--- START ---

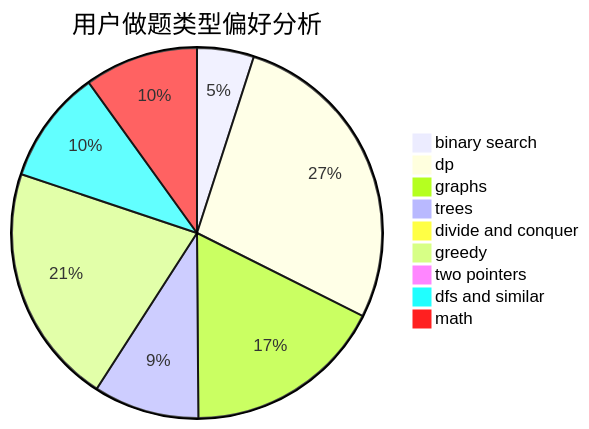
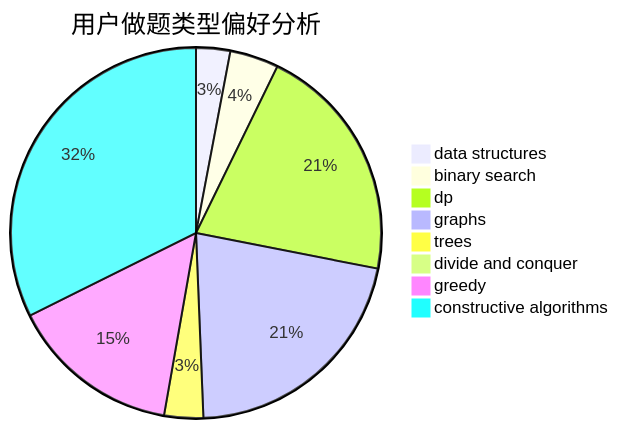
Before and after one commit to sherpahu/cfrs.github.io: the second of 3 diagrams in docs/user/u1844.md, drawn with Mermaid. The commit also changed other lines of this file and 2775 other files, not shown here.

````diff
--- a/docs/user/u1844.md
+++ b/docs/user/u1844.md
@@ -23,12 +23,11 @@
 ```mermaid
 pie title 用户做题类型偏好分析
-    "binary search" :  21
-    "dp" :  116
-    "graphs" :  74
-    "trees" :  39
+    "data structures" :  7
+    "binary search" :  10
+    "dp" :  49
+    "graphs" :  50
+    "trees" :  8
     "divide and conquer" :  0
-    "greedy" :  89
-    "two pointers" :  4
-    "dfs and similar" :  42
-    "math" :  42
+    "greedy" :  35
+    "constructive algorithms" :  76
 ```
````
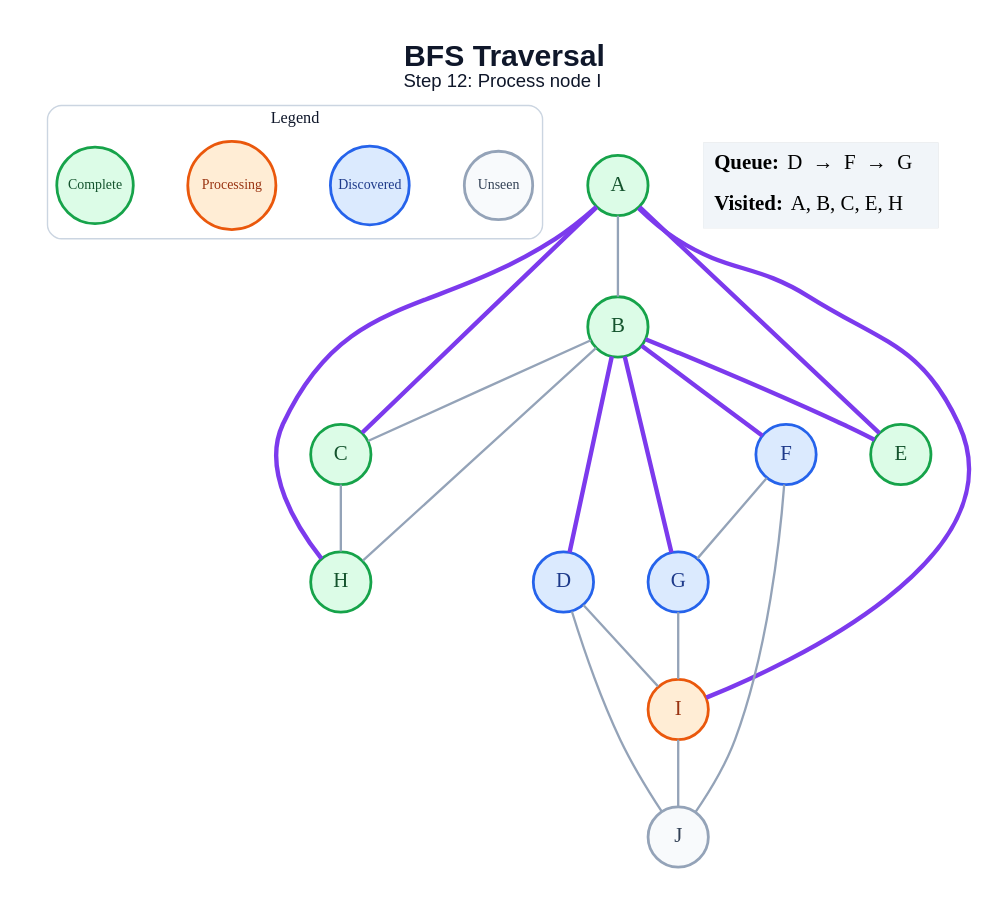
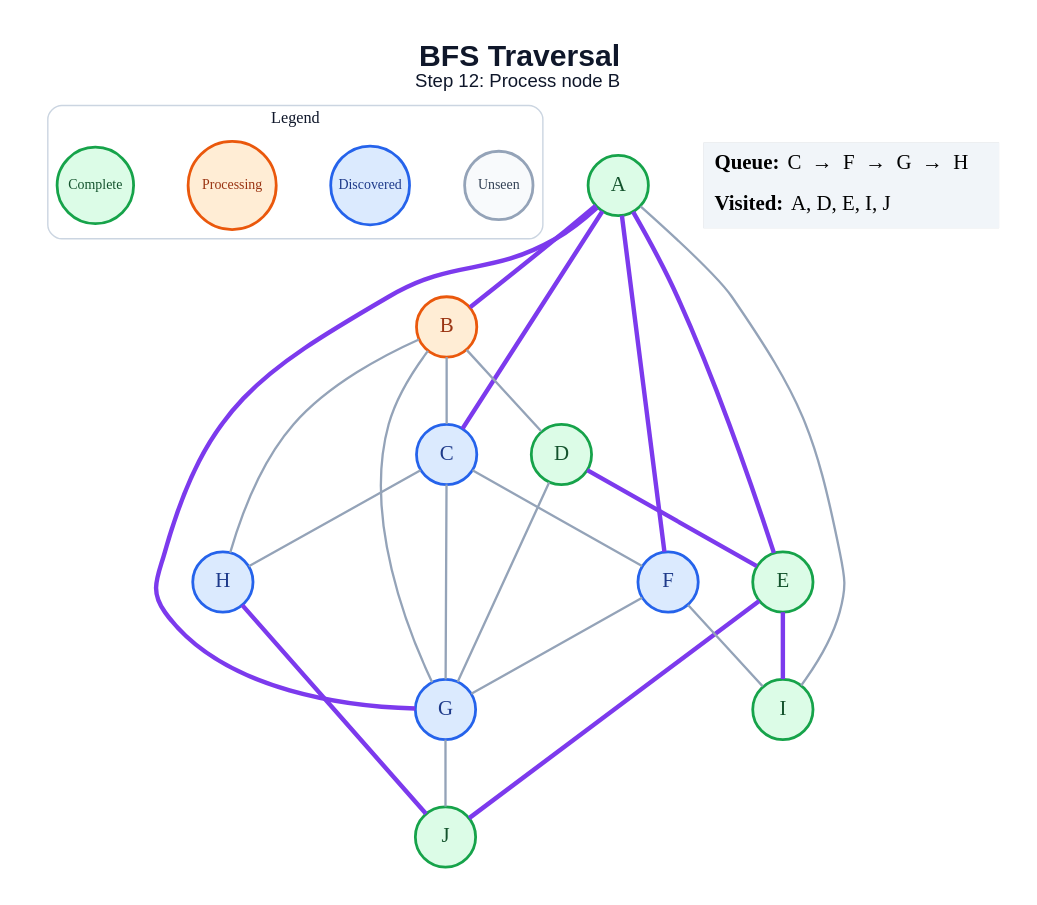
One commit to amanghodawala9/ai-slop changed the diagram in generated/specific-node/bfs/step_12.dot. Above: the diagram before and after it, drawn with Graphviz. The commit also changed 178 other files, not shown here.

```diff
--- a/generated/specific-node/bfs/step_12.dot
+++ b/generated/specific-node/bfs/step_12.dot
@@ -1,47 +1,50 @@
 graph traversal {
   graph [layout=dot, rankdir=TB, bgcolor="#FFFFFF", pad="0.35", nodesep="0.65", ranksep="0.8", fontname="Arial"];
   node [shape=circle, style="filled", fontname="Arial Bold", fontsize=18, width=0.72, fixedsize=true, penwidth=2.4];
   edge [color="#94A3B8", penwidth=2.0];
-  label=<<B>BFS Traversal</B><BR/><FONT POINT-SIZE="16">Step 12: Process node I</FONT>>; labelloc="t"; fontsize=26; fontname="Arial"; fontcolor="#0F172A";
+  label=<<B>BFS Traversal</B><BR/><FONT POINT-SIZE="16">Step 12: Process node B</FONT>>; labelloc="t"; fontsize=26; fontname="Arial"; fontcolor="#0F172A";
   subgraph cluster_legend { label="Legend"; color="#CBD5E1"; penwidth=1.2; style="rounded"; fontsize=14; fontname="Arial Bold";
     key_unseen [label="Unseen", fillcolor="#F8FAFC", color="#94A3B8", fontcolor="#334155", fontsize=12, width=0.82];
     key_frontier [label="Discovered", fillcolor="#DBEAFE", color="#2563EB", fontcolor="#1E3A8A", fontsize=12, width=0.95];
     key_current [label="Processing", fillcolor="#FFEDD5", color="#EA580C", fontcolor="#9A3412", fontsize=12, width=1.05];
     key_done [label="Complete", fillcolor="#DCFCE7", color="#16A34A", fontcolor="#14532D", fontsize=12, width=0.92];
     { rank=same; key_unseen; key_frontier; key_current; key_done; }
   }
   A [fillcolor="#DCFCE7", color="#16A34A", fontcolor="#14532D"];
-  B [fillcolor="#DCFCE7", color="#16A34A", fontcolor="#14532D"];
-  C [fillcolor="#DCFCE7", color="#16A34A", fontcolor="#14532D"];
-  D [fillcolor="#DBEAFE", color="#2563EB", fontcolor="#1E3A8A"];
+  B [fillcolor="#FFEDD5", color="#EA580C", fontcolor="#9A3412"];
+  C [fillcolor="#DBEAFE", color="#2563EB", fontcolor="#1E3A8A"];
+  D [fillcolor="#DCFCE7", color="#16A34A", fontcolor="#14532D"];
   E [fillcolor="#DCFCE7", color="#16A34A", fontcolor="#14532D"];
   F [fillcolor="#DBEAFE", color="#2563EB", fontcolor="#1E3A8A"];
   G [fillcolor="#DBEAFE", color="#2563EB", fontcolor="#1E3A8A"];
-  H [fillcolor="#DCFCE7", color="#16A34A", fontcolor="#14532D"];
-  I [fillcolor="#FFEDD5", color="#EA580C", fontcolor="#9A3412"];
-  J [fillcolor="#F8FAFC", color="#94A3B8", fontcolor="#334155"];
-  A -- B;
+  H [fillcolor="#DBEAFE", color="#2563EB", fontcolor="#1E3A8A"];
+  I [fillcolor="#DCFCE7", color="#16A34A", fontcolor="#14532D"];
+  J [fillcolor="#DCFCE7", color="#16A34A", fontcolor="#14532D"];
+  A -- B [color="#7C3AED", penwidth=3.8];
   A -- C [color="#7C3AED", penwidth=3.8];
   A -- E [color="#7C3AED", penwidth=3.8];
-  A -- H [color="#7C3AED", penwidth=3.8];
-  A -- I [color="#7C3AED", penwidth=3.8];
+  A -- F [color="#7C3AED", penwidth=3.8];
+  A -- G [color="#7C3AED", penwidth=3.8];
+  A -- I;
   B -- C;
-  B -- D [color="#7C3AED", penwidth=3.8];
-  B -- E [color="#7C3AED", penwidth=3.8];
-  B -- F [color="#7C3AED", penwidth=3.8];
-  B -- G [color="#7C3AED", penwidth=3.8];
+  B -- D;
+  B -- G;
   B -- H;
+  C -- F;
+  C -- G;
   C -- H;
-  D -- I;
-  D -- J;
+  D -- E [color="#7C3AED", penwidth=3.8];
+  D -- G;
+  E -- I [color="#7C3AED", penwidth=3.8];
+  E -- J [color="#7C3AED", penwidth=3.8];
   F -- G;
-  F -- J;
-  G -- I;
-  I -- J;
+  F -- I;
+  G -- J;
+  H -- J [color="#7C3AED", penwidth=3.8];
   status [shape=plain, fixedsize=false, width=0, height=0, margin=0, label=<
     <TABLE BORDER="0" CELLBORDER="0" CELLPADDING="7" BGCOLOR="#F1F5F9">
-      <TR><TD ALIGN="LEFT"><B>Queue:</B> D  →  F  →  G</TD></TR>
-      <TR><TD ALIGN="LEFT"><B>Visited:</B> A, B, C, E, H</TD></TR>
+      <TR><TD ALIGN="LEFT"><B>Queue:</B> C  →  F  →  G  →  H</TD></TR>
+      <TR><TD ALIGN="LEFT"><B>Visited:</B> A, D, E, I, J</TD></TR>
     </TABLE>
   >];
 }
```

--- END ---

» Required action
Exact reproduction of the entries above is required, with pictures excluded.

» Response
Before and after one commit to sherpahu/cfrs.github.io: the second of 3 diagrams in docs/user/u1844.md, drawn with Mermaid. The commit also changed other lines of this file and 2775 other files, not shown here.

````diff
--- a/docs/user/u1844.md
+++ b/docs/user/u1844.md
@@ -23,12 +23,11 @@
 ```mermaid
 pie title 用户做题类型偏好分析
-    "binary search" :  21
-    "dp" :  116
-    "graphs" :  74
-    "trees" :  39
+    "data structures" :  7
+    "binary search" :  10
+    "dp" :  49
+    "graphs" :  50
+    "trees" :  8
     "divide and conquer" :  0
-    "greedy" :  89
-    "two pointers" :  4
-    "dfs and similar" :  42
-    "math" :  42
+    "greedy" :  35
+    "constructive algorithms" :  76
 ```
````
One commit to amanghodawala9/ai-slop changed the diagram in generated/specific-node/bfs/step_12.dot. Above: the diagram before and after it, drawn with Graphviz. The commit also changed 178 other files, not shown here.

```diff
--- a/generated/specific-node/bfs/step_12.dot
+++ b/generated/specific-node/bfs/step_12.dot
@@ -1,47 +1,50 @@
 graph traversal {
   graph [layout=dot, rankdir=TB, bgcolor="#FFFFFF", pad="0.35", nodesep="0.65", ranksep="0.8", fontname="Arial"];
   node [shape=circle, style="filled", fontname="Arial Bold", fontsize=18, width=0.72, fixedsize=true, penwidth=2.4];
   edge [color="#94A3B8", penwidth=2.0];
-  label=<<B>BFS Traversal</B><BR/><FONT POINT-SIZE="16">Step 12: Process node I</FONT>>; labelloc="t"; fontsize=26; fontname="Arial"; fontcolor="#0F172A";
+  label=<<B>BFS Traversal</B><BR/><FONT POINT-SIZE="16">Step 12: Process node B</FONT>>; labelloc="t"; fontsize=26; fontname="Arial"; fontcolor="#0F172A";
   subgraph cluster_legend { label="Legend"; color="#CBD5E1"; penwidth=1.2; style="rounded"; fontsize=14; fontname="Arial Bold";
     key_unseen [label="Unseen", fillcolor="#F8FAFC", color="#94A3B8", fontcolor="#334155", fontsize=12, width=0.82];
     key_frontier [label="Discovered", fillcolor="#DBEAFE", color="#2563EB", fontcolor="#1E3A8A", fontsize=12, width=0.95];
     key_current [label="Processing", fillcolor="#FFEDD5", color="#EA580C", fontcolor="#9A3412", fontsize=12, width=1.05];
     key_done [label="Complete", fillcolor="#DCFCE7", color="#16A34A", fontcolor="#14532D", fontsize=12, width=0.92];
     { rank=same; key_unseen; key_frontier; key_current; key_done; }
   }
   A [fillcolor="#DCFCE7", color="#16A34A", fontcolor="#14532D"];
-  B [fillcolor="#DCFCE7", color="#16A34A", fontcolor="#14532D"];
-  C [fillcolor="#DCFCE7", color="#16A34A", fontcolor="#14532D"];
-  D [fillcolor="#DBEAFE", color="#2563EB", fontcolor="#1E3A8A"];
+  B [fillcolor="#FFEDD5", color="#EA580C", fontcolor="#9A3412"];
+  C [fillcolor="#DBEAFE", color="#2563EB", fontcolor="#1E3A8A"];
+  D [fillcolor="#DCFCE7", color="#16A34A", fontcolor="#14532D"];
   E [fillcolor="#DCFCE7", color="#16A34A", fontcolor="#14532D"];
   F [fillcolor="#DBEAFE", color="#2563EB", fontcolor="#1E3A8A"];
   G [fillcolor="#DBEAFE", color="#2563EB", fontcolor="#1E3A8A"];
-  H [fillcolor="#DCFCE7", color="#16A34A", fontcolor="#14532D"];
-  I [fillcolor="#FFEDD5", color="#EA580C", fontcolor="#9A3412"];
-  J [fillcolor="#F8FAFC", color="#94A3B8", fontcolor="#334155"];
-  A -- B;
+  H [fillcolor="#DBEAFE", color="#2563EB", fontcolor="#1E3A8A"];
+  I [fillcolor="#DCFCE7", color="#16A34A", fontcolor="#14532D"];
+  J [fillcolor="#DCFCE7", color="#16A34A", fontcolor="#14532D"];
+  A -- B [color="#7C3AED", penwidth=3.8];
   A -- C [color="#7C3AED", penwidth=3.8];
   A -- E [color="#7C3AED", penwidth=3.8];
-  A -- H [color="#7C3AED", penwidth=3.8];
-  A -- I [color="#7C3AED", penwidth=3.8];
+  A -- F [color="#7C3AED", penwidth=3.8];
+  A -- G [color="#7C3AED", penwidth=3.8];
+  A -- I;
   B -- C;
-  B -- D [color="#7C3AED", penwidth=3.8];
-  B -- E [color="#7C3AED", penwidth=3.8];
-  B -- F [color="#7C3AED", penwidth=3.8];
-  B -- G [color="#7C3AED", penwidth=3.8];
+  B -- D;
+  B -- G;
   B -- H;
+  C -- F;
+  C -- G;
   C -- H;
-  D -- I;
-  D -- J;
+  D -- E [color="#7C3AED", penwidth=3.8];
+  D -- G;
+  E -- I [color="#7C3AED", penwidth=3.8];
+  E -- J [color="#7C3AED", penwidth=3.8];
   F -- G;
-  F -- J;
-  G -- I;
-  I -- J;
+  F -- I;
+  G -- J;
+  H -- J [color="#7C3AED", penwidth=3.8];
   status [shape=plain, fixedsize=false, width=0, height=0, margin=0, label=<
     <TABLE BORDER="0" CELLBORDER="0" CELLPADDING="7" BGCOLOR="#F1F5F9">
-      <TR><TD ALIGN="LEFT"><B>Queue:</B> D  →  F  →  G</TD></TR>
-      <TR><TD ALIGN="LEFT"><B>Visited:</B> A, B, C, E, H</TD></TR>
+      <TR><TD ALIGN="LEFT"><B>Queue:</B> C  →  F  →  G  →  H</TD></TR>
+      <TR><TD ALIGN="LEFT"><B>Visited:</B> A, D, E, I, J</TD></TR>
     </TABLE>
   >];
 }
```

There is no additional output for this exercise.